Deciding to Add a Second
Sooner or later, everyone needs to add hard drive space.
With the price of hard drives continuing to fall, and with the speed
and capacity of hard drives doubling, there is no excuse for not adding
a second hard drive.
Second hard drives are particularly useful for: installing
a second operating system (Linux or Windows NT/2000/XP maybe?), backing
up sensitive data, upgrading your system's speed by making the newer
faster drive the C: boot drive, and allowing Windows 95/98/NT/2000/XP
disk caching to work properly when your C: drive is nearing 85% of its
capacity (15% of your C: drive,or 5MB (whichever is greater), should
be free for Windows use).
After deciding that it's the "right thing to do",
you have to determine if you system can handle a second hard drive.
Can you add a second hard drive
to your system?
To determine if a second hard drive can be added to your
computer, you need to open the case of your computer (with the power
off) and verify:
1. There is an unfilled drive bay (either 3.5 inch or 5.25
inch) inside the computer where the hard drive can be mounted. <If
none exists, you can still add a second hard drive in an external case
with a parallel, SCSI, or USB interface.>
2. The hard drive ribbon cable can reach both the new drive
and the old drive and will not be pulled out of the motherboard. <If
the cable is too short then you need to buy a hard drive extension cable.>
3. An unused large power connector exists for the drive.
<To add a power cable connector, you need to buy a "Y"
splitter to make an additional connection.>
Hopefully, your system can handle an additional drive and now you can
begin shopping for a new drive.
Hard Drive Buying Advice
Drive Specifications. As we mentioned before, prices
on hard drives have fallen dramatically. Now, you can buy twice as much
drive as you could purchase one year ago. As such, there is no reason
to buy a small capacity or slow hard drive.
The following specifications are what you should look for when buying
a new hard drive:
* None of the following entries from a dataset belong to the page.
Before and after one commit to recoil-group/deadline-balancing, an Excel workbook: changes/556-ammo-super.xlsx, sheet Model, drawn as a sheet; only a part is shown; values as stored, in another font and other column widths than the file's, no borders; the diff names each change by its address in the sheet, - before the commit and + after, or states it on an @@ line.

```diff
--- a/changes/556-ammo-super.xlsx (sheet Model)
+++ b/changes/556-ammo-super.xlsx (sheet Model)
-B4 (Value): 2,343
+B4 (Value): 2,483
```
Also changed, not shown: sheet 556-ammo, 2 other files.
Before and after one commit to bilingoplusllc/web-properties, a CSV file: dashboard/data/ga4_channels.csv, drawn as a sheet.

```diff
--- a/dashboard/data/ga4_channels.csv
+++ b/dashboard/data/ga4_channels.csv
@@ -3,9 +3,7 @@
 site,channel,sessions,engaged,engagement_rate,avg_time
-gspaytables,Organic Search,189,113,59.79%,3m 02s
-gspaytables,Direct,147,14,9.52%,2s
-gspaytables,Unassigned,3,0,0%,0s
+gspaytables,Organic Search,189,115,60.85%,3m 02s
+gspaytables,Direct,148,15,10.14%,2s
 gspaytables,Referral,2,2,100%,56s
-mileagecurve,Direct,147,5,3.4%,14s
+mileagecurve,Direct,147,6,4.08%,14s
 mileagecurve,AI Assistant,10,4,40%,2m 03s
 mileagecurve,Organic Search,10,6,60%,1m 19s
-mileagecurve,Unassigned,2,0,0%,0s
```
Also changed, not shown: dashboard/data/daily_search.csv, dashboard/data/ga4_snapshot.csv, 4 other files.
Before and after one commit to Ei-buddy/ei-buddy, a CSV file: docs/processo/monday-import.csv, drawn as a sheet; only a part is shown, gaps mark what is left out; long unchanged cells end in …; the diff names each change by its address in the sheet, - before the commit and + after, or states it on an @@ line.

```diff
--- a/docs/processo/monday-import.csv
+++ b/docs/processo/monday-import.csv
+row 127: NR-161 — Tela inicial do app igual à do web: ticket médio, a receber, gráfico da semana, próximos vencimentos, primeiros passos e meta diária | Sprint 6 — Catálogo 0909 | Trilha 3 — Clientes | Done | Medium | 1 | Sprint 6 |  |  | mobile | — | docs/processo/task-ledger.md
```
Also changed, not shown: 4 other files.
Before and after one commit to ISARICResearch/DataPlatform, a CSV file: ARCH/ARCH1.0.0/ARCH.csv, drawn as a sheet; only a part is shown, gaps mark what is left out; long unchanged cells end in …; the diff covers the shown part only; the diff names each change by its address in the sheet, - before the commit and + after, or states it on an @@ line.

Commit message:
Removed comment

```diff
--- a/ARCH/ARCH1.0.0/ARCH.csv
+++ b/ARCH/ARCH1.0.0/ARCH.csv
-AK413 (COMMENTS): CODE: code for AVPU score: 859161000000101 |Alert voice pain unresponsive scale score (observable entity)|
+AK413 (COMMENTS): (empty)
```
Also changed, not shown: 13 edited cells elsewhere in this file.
1. 40 GB capacity or higher for Windows 95/98/Me/XP systems. <Win
95 users can not use a drive larger than 8.4 GB as the boot drive unless
they are using the "full", rather than the upgrade, version
of Windows 95.>
2. 7200 RPM spindle speed or faster.
3. Ultra DMA 100 or 133 (the drive will still work fine with Ultra DMA
66, and 33 controllers).
4. less than 9 milliseconds access time.
|Retail Kit or OEM bare drive?
Unless you are very sure of yourself, I would recommend you buy
a drive kit. A drive kit includes all necessary parts and software
to get your drive up and running with the least amount of hassle.
OEM (original equipment manufacturer) or bare drives, are typically
just the drive itself in an antistatic sleeve with no documentation
whatsoever. While you can save a few bucks buying OEM, you have
to know how to use the "fdisk" and "format"
DOS commands to get your drive running or you can use Windows XP's
hard drive commands.
|The Maxtor DiamondMax Plus 6800 Drive Kit -
Drive, hard drive ribbon cable, screw-on mounting rails (for mounting
in 5.25 inch bay), Max Blast drive installation and disk copying
software, and installation instructions (not shown). Also includes
free Adobe Photoshop LE Software (retail value $90).
Where to Shop. You can visit our sponsor
DealTime and comparison shop 160 online computer
stores. You can also use our Vendor
Table for additional ideas or use your favorite retailer.
When buying by mail we suggest using your credit card. Make sure the drive
can be returned to the merchant or manufacturer if it malfunctions.
the Second Drive - Getting Started >>
Back to Introduction and Maxtor Drive Specs